▶ Exercise description
Lines holding the string "html" in the listing below are to be copied.
BEGIN Records to process
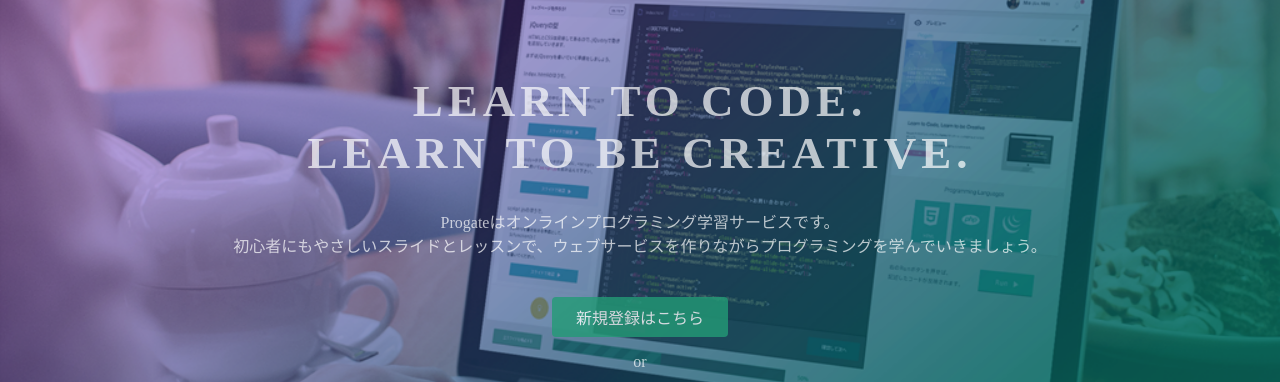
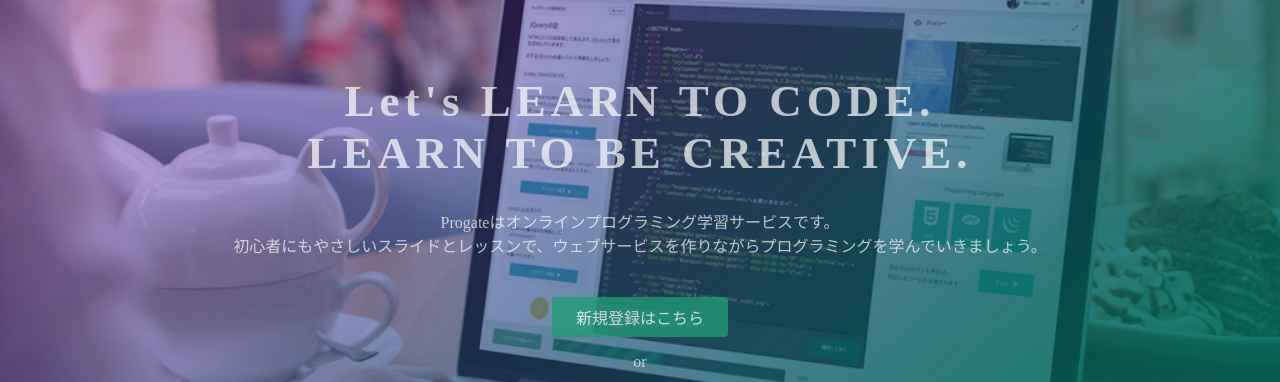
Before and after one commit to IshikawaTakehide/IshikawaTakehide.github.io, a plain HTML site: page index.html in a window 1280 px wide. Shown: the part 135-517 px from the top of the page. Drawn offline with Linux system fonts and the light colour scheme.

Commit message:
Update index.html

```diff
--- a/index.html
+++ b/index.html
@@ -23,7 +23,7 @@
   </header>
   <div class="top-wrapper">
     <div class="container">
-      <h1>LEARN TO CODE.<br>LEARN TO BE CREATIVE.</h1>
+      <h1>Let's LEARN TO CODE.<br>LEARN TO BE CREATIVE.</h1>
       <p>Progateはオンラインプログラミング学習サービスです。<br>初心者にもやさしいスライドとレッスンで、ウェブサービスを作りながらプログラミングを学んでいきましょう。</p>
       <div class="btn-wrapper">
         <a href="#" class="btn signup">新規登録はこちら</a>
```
END Records to process
BEGIN Records to process
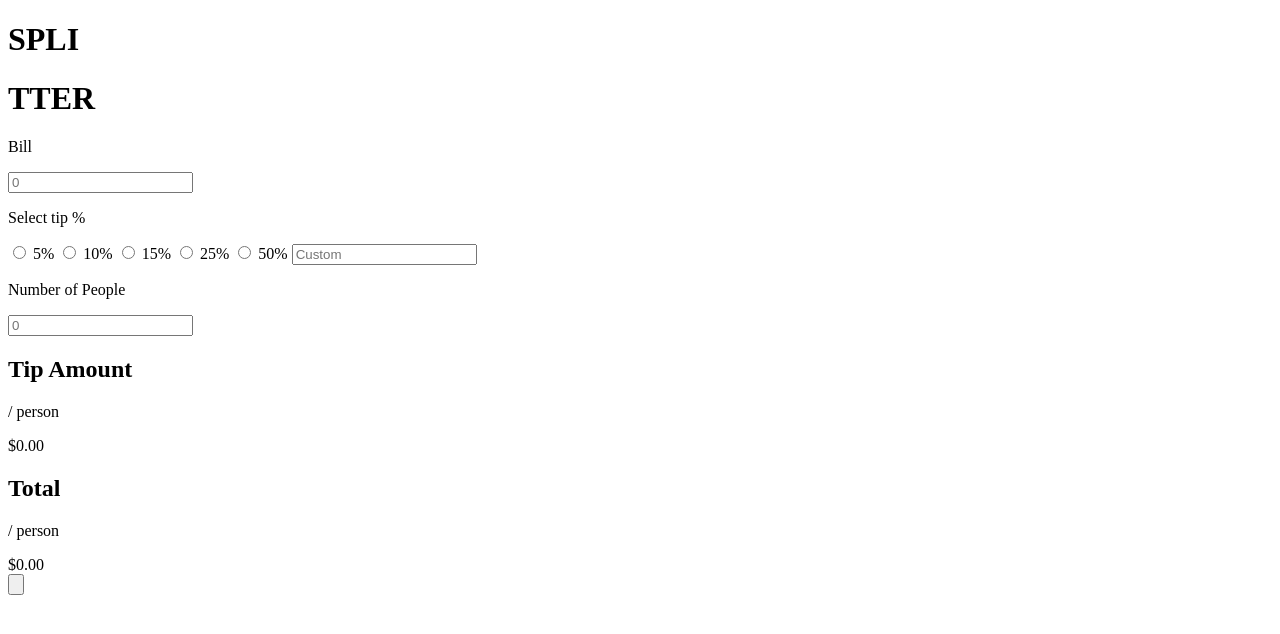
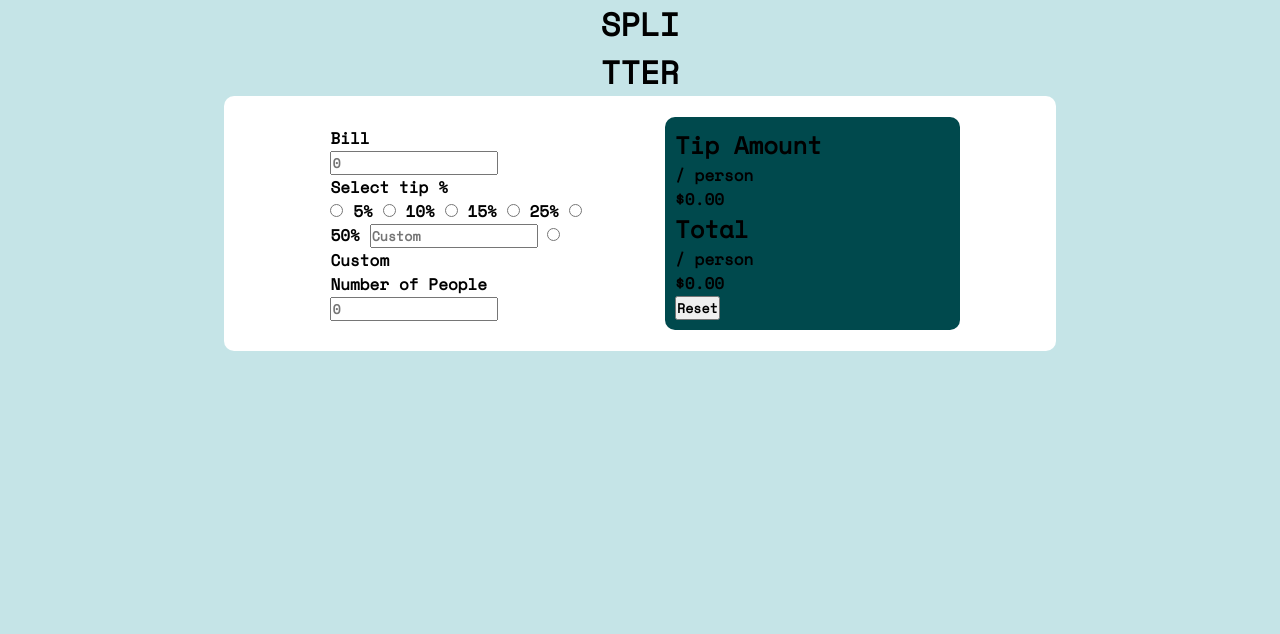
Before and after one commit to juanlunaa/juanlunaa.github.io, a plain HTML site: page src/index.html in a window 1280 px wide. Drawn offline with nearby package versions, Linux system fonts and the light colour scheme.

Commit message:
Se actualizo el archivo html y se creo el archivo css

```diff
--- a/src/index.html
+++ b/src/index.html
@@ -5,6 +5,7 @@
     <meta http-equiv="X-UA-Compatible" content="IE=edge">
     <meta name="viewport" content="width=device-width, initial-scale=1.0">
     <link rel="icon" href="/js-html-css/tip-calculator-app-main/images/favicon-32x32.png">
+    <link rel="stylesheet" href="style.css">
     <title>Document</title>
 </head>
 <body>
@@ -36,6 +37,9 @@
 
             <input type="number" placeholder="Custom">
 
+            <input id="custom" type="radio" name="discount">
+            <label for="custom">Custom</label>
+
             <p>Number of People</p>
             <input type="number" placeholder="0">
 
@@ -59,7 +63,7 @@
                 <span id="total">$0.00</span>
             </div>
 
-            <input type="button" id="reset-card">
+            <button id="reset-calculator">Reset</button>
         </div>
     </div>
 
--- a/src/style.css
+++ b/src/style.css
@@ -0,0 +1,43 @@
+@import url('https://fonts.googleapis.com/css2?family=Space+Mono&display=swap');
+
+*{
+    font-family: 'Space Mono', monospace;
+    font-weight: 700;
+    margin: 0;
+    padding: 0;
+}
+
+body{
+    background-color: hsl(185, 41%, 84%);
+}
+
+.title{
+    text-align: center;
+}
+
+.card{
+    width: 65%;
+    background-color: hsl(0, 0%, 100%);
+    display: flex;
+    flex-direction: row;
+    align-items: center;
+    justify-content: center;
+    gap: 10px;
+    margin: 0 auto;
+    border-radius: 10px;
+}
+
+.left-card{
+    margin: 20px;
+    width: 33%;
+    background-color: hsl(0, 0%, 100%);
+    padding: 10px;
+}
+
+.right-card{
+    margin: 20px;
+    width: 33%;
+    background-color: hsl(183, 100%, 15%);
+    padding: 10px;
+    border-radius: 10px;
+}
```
END Records to process
▶ Expected output
Before and after one commit to IshikawaTakehide/IshikawaTakehide.github.io, a plain HTML site: page index.html in a window 1280 px wide. Shown: the part 135-517 px from the top of the page. Drawn offline with Linux system fonts and the light colour scheme.
Update index.html
--- a/index.html
+++ b/index.html
Before and after one commit to juanlunaa/juanlunaa.github.io, a plain HTML site: page src/index.html in a window 1280 px wide. Drawn offline with nearby package versions, Linux system fonts and the light colour scheme.
Se actualizo el archivo html y se creo el archivo css
--- a/src/index.html
+++ b/src/index.html
     <link rel="icon" href="/js-html-css/tip-calculator-app-main/images/favicon-32x32.png">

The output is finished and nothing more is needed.